Aim of the exercise
One figure is the whole answer: the number of lines below that contain the word "String".

Edit difference data
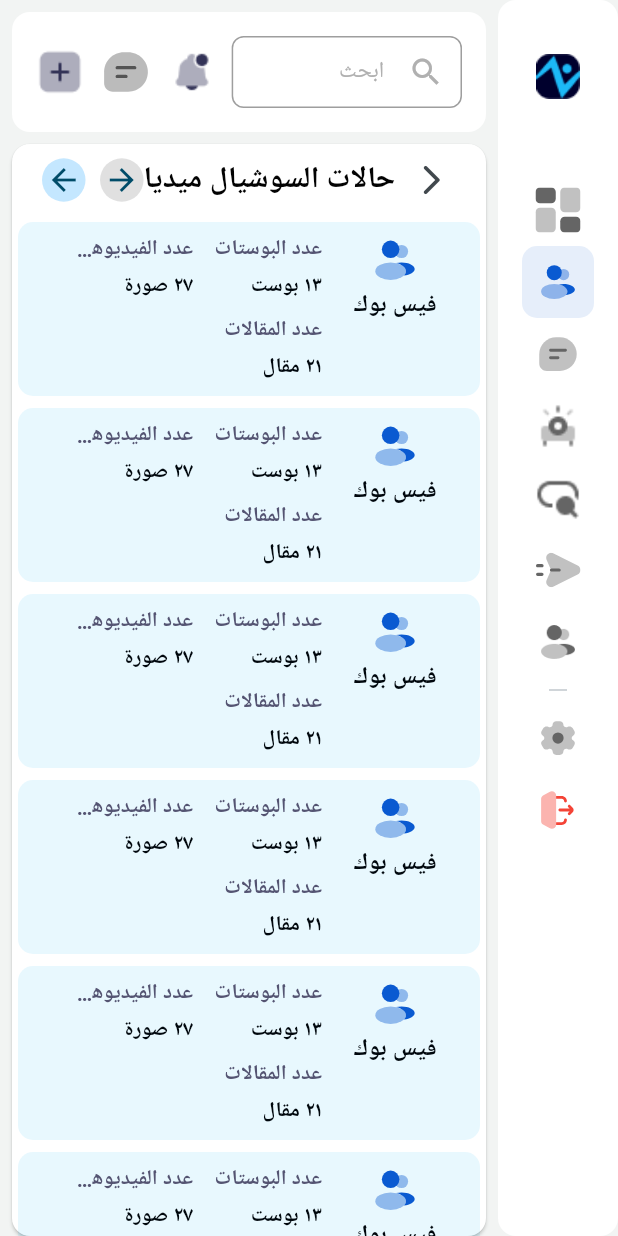
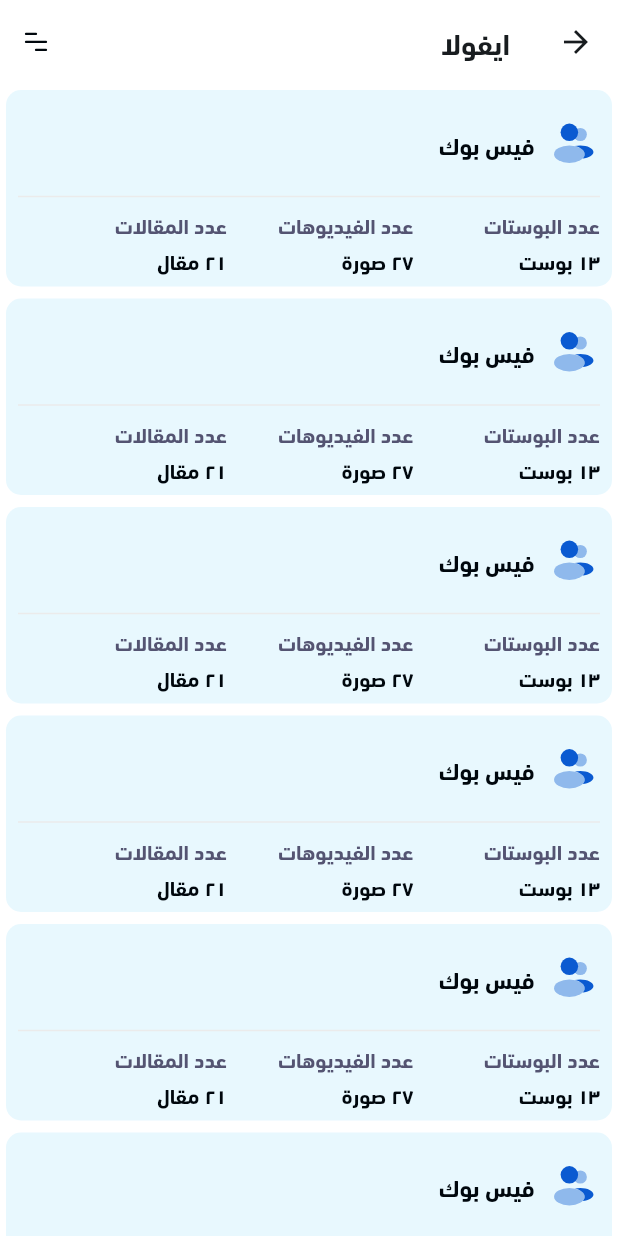
Before and after one commit to nofalseo-omar/nofal_crm_app, a Flutter app: the SocialMediaStatusScreen screen opened by its route, on a phone screen of 412 x 824 dp. Run offline on Flutter 3.47's test engine with Material 3 defaults, Android fonts, the phone set to English and light mode, and no system bars; our stand-ins replace awesome_notifications, blur, cached_network_image, dartz, dio, dotted_border and 8 more; missing offline and left inert: face_pile, gauge_indicator, hmb_tooltip, super_tooltip; accounts and stored records are empty.

Commit message:
status screen

```diff
--- a/lib/core/constants/app_images_path.dart
+++ b/lib/core/constants/app_images_path.dart
@@ -25,6 +25,7 @@ class AppImages {
   static const String sent = 'assets/svg/sent.svg';
   static const String grid = 'assets/svg/grid.svg';
   static const String menu = 'assets/svg/menu.svg';
+  static const String menu2 = 'assets/svg/menu_2.svg';
   static const String image = 'assets/images/image.png';
   static const String circle = 'assets/images/circle.png';
   static const String reload = 'assets/images/reload.png';
--- /dev/null
+++ b/lib/features/content_creator/home/view/widgets/table_widget/default_row_widget_with_top_image.dart
@@ -0,0 +1,124 @@
+import 'package:nofal_crm_app/components/custom_image_handler.dart';
+import 'package:nofal_crm_app/core/utils/app_colors.dart';
+import 'package:nofal_crm_app/features/content_creator/home/view/widgets/table_widget/table_cell_item.dart';
+import 'package:flutter/material.dart';
+import 'package:nofal_crm_app/features/content_creator/social_media_status/view/widgets/social_media_table.dart';
+import 'package:nofal_crm_app/core/theme/text_themes.dart';
+import 'package:flutter_screenutil/flutter_screenutil.dart';
+
+class DefaultRowWidgetWithTopImage extends StatelessWidget {
+  const DefaultRowWidgetWithTopImage({
+    super.key,
+    this.icon,
+    this.title,
+    required this.tableItems,
+    this.trillingWidget,
+    this.showMore,
+    this.showMoreWithDetails,
+    this.textStyle,
+    this.backgroundColor,
+    this.flex = 3,
+    this.nameOfKeyOfStyle,
+  });
+
+  final String? icon, title;
+  final Map<String, String?> tableItems;
+  final Widget? trillingWidget;
+  final Function()? showMore;
+  final void Function(dynamic details)? showMoreWithDetails;
+  final Color? backgroundColor;
+  final TextStyle? textStyle;
+  final int flex;
+  final String? nameOfKeyOfStyle;
+
+  @override
+  Widget build(BuildContext context) {
+    return LayoutBuilder(builder: (context, constraints) {
+      bool isSmallScreen = constraints.maxWidth < 600;
+      bool isMediumScreen = constraints.maxWidth < 900;
+
+      return Container(
+        padding: EdgeInsets.symmetric(
+          horizontal: isSmallScreen ? 8 : 16,
+          vertical: 8,
+        ),
+        margin: EdgeInsets.all(isSmallScreen ? 4 : 8),
+        decoration: BoxDecoration(
+          color: backgroundColor ?? AppColors.lightBlue.withOpacity(.1),
+          borderRadius: BorderRadius.circular(10),
+        ),
+        child: Column(
+          children: [
+            Padding(
+              padding: const EdgeInsets.symmetric(vertical: 10),
+              child: Row(
+                children: [
+                  CustomImageHandler(
+                    icon,
+                    width: 35,
+                    fit: BoxFit.cover,
+                    height: 35,
+                  ),
+                  8.horizontalSpace,
+                  Text(
+                    title ?? '',
+                    style: context.f16700?.copyWith(
+                      color: AppColors.blackColor,
+                    ),
+                  )
+                ],
+              ),
+            ),
+            const Divider(
+              color: Color(0xffEBEBEB),
+            ),
+            Row(
+              crossAxisAlignment: CrossAxisAlignment.start,
+              children: [
+                // Leading section
+                // if (title != null)
+
+                // Table Items - dynamically sized
+                Expanded(
+                  flex: 4,
+                  child: Wrap(
+                    alignment: WrapAlignment.start,
+                    spacing: isSmallScreen ? 8 : 16,
+                    runSpacing: isSmallScreen ? 10 : 12,
+                    children: tableItems.entries.map((entry) {
+                      return TableCellItem(
+                        title: entry.key,
+                        subTitle: entry.value == "*" ? null : entry.value,
+                        titleStyle: nameOfKeyOfStyle == null
+                            ? textStyle
+                            : entry.value == '*'
+                                ? textStyle
+                                : null,
+                      );
+                    }).toList(),
+                  ),
+                ),
+                // Trailing widget
+                if (trillingWidget != null && !isMediumScreen)
+                  Padding(
+                    padding: EdgeInsets.only(left: 8.0),
+                    child: trillingWidget!,
+                  ),
+                // Show More Icon
+                if (showMore != null || showMoreWithDetails != null)
+                  GestureDetector(
+                    onTapDown: (details) => showMoreWithDetails?.call(details),
+                    child: const Icon(
+                      Icons.more_horiz,
+                      color: Color(0xff91969A),
+                      size: 30,
+                    ),
+                  ),
+              ],
+            ),
+          ],
+        ),
+      );
+    });
+  }
+}
--- a/lib/features/content_creator/home/view/widgets/table_widget/table_cell_item.dart
+++ b/lib/features/content_creator/home/view/widgets/table_widget/table_cell_item.dart
@@ -18,12 +18,9 @@ class TableCellItem extends StatelessWidget {
   Widget build(BuildContext context) {
     return LayoutBuilder(
       builder: (context, constraints) {
-        bool isSmallScreen = constraints.maxWidth < 600;
-
         return SizedBox(
-          width: isSmallScreen
-              ? constraints.maxWidth * 0.4
-              : 150, // Responsive width
+          width: constraints.maxWidth * 0.3,
+          // Responsive width
           child: Column(
             crossAxisAlignment: CrossAxisAlignment.start,
             children: [
--- a/lib/features/content_creator/social_media_status/view/screen/social_media_status_screen.dart
+++ b/lib/features/content_creator/social_media_status/view/screen/social_media_status_screen.dart
@@ -1,39 +1,65 @@
 import 'package:nofal_crm_app/components/custom_app_widget.dart';
+import 'package:nofal_crm_app/components/custom_image_handler.dart';
 import 'package:nofal_crm_app/components/developer_drawer_widget.dart';
+import 'package:nofal_crm_app/core/constants/app_images_path.dart';
+import 'package:nofal_crm_app/core/theme/text_themes.dart';
+import 'package:nofal_crm_app/core/utils/app_colors.dart';
 import 'package:nofal_crm_app/features/content_creator/home/view/widgets/app_drawer.dart';
 import 'package:nofal_crm_app/features/content_creator/social_media_status/view/widgets/social_media_table.dart';
 import 'package:flutter/material.dart';
+import 'package:nofal_crm_app/features/sales/widget/follow_up_date_dialog.dart';
 
 class SocialMediaStatusScreen extends StatelessWidget {
   const SocialMediaStatusScreen({super.key});
 
   @override
   Widget build(BuildContext context) {
-    return const Scaffold(
-        backgroundColor: Color.fromRGBO(0, 45, 13, 0.05),
-        body: Row(
-          children: [
-            AppDrawer(
-              selectedIndex: 1,
+    return Scaffold(
+      backgroundColor: AppColors.whiteColor,
+       body: SocialMediaTable(),
+      appBar: AppBar(
+        backgroundColor: AppColors.whiteColor,
+        title: Text(
+          'ايفولا',
+          style: context.f20600,
+        ),
+        automaticallyImplyLeading: true,
+        actions: [
+          IconButton(
+            icon: const CustomImageHandler(
+              AppImages.menu2,
+              color: AppColors.blackColor,
             ),
-            Expanded(
-              child: Column(children: [
-                Padding(
-                  padding: EdgeInsets.all(8.0),
-                  child: CustomAppBarWidget(),
-                ),
-                Expanded(
-                  child: Row(
-                    crossAxisAlignment: CrossAxisAlignment.start,
-                    children: [
-                      Expanded(flex: 5, child: SocialMediaTable()),
-                      FittedBox(child: DeveloperHomeDrawerWidget())
-                    ],
-                  ),
-                ),
-              ]),
-            ),
-          ],
-        ));
+            onPressed: () {},
+          )
+        ],
+      ),
+      //  Row(
+      //   children: [
+      //     AppDrawer(
+      //       selectedIndex: 1,
+      //     ),
+      //     Expanded(
+      //       child:
+
+      //       Column(children: [
+      //         Padding(
+      //           padding: EdgeInsets.all(8.0),
+      //           child: CustomAppBarWidget(),
+      //         ),
+      //         Expanded(
+      //           child: Row(
+      //             crossAxisAlignment: CrossAxisAlignment.start,
+      //             children: [
+      //               Expanded(flex: 5, child: SocialMediaTable()),
+      //               // FittedBox(child: DeveloperHomeDrawerWidget())
+      //             ],
+      //           ),
+      //         ),
+      //       ]),
+      //     ),
+      //   ],
+      // )
+    );
   }
 }
--- a/lib/features/content_creator/social_media_status/view/widgets/social_media_table.dart
+++ b/lib/features/content_creator/social_media_status/view/widgets/social_media_table.dart
@@ -1,6 +1,7 @@
 import 'package:nofal_crm_app/core/constants/app_images_path.dart';
 import 'package:nofal_crm_app/core/theme/text_themes.dart';
 import 'package:nofal_crm_app/features/content_creator/home/view/widgets/table_widget/default_row_widget.dart';
+import 'package:nofal_crm_app/features/content_creator/home/view/widgets/table_widget/default_row_widget_with_top_image.dart';
 import 'package:nofal_crm_app/routes/app_routes.dart';
 import 'package:flutter/material.dart';
 import 'package:flutter_screenutil/flutter_screenutil.dart';
@@ -11,49 +12,20 @@ class SocialMediaTable extends StatelessWidget {
 
   @override
   Widget build(BuildContext context) {
-    return Padding(
-      padding: const EdgeInsets.symmetric(horizontal: 8.0),
-      child: Card(
+    return Container(
       margin: const EdgeInsets.all(0),
       color: const Color(0xffFfffff),
       child: SingleChildScrollView(
         child: Column(
-            // crossAxisAlignment: CrossAxisAlignment.stretch,
+          crossAxisAlignment: CrossAxisAlignment.stretch,
+          mainAxisSize: MainAxisSize.max,
           children: [
-              Padding(
-                padding: const EdgeInsets.symmetric(horizontal: 20.0),
-                child: Row(
-                  children: [
-                    IconButton(
-                        onPressed: () {
-                          Get.back();
-                        },
-                        icon: const Icon(Icons.arrow_back_ios_rounded)),
-                    Text('حالات السوشيال ميديا',
-                        style: context.f20700
-                            ?.copyWith(color: const Color(0xff020202))),
-                    const Spacer(),
-                    CircleAvatar(
-                      backgroundColor: Colors.grey.shade300,
-                      radius: 15.sp,
-                      child: const Icon(
-                        Icons.arrow_back,
-                      ),
-                    ),
-                    SizedBox(width: 10.sp),
-                    CircleAvatar(
-                      radius: 15.sp,
-                      child: const Icon(Icons.arrow_forward),
-                    ),
-                  ],
-                ),
-              ),
             ...List.generate(6, (i) {
               return GestureDetector(
                 onTap: () {
                   Get.toNamed(Routes.projectStatusScreen);
                 },
-                  child: const DefaultRowWidget(
+                child: const DefaultRowWidgetWithTopImage(
                   icon: AppImages.users,
                   title: 'فيس بوك',
                   tableItems: {
@@ -67,7 +39,6 @@ class SocialMediaTable extends StatelessWidget {
           ],
         ),
       ),
-      ),
     );
   }
 }
```
Also changed, not shown: pubspec.yaml (+23 -14 lines), assets/svg/menu_2.svg (added). Lines whose indentation alone changed are shown as unchanged.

Result
10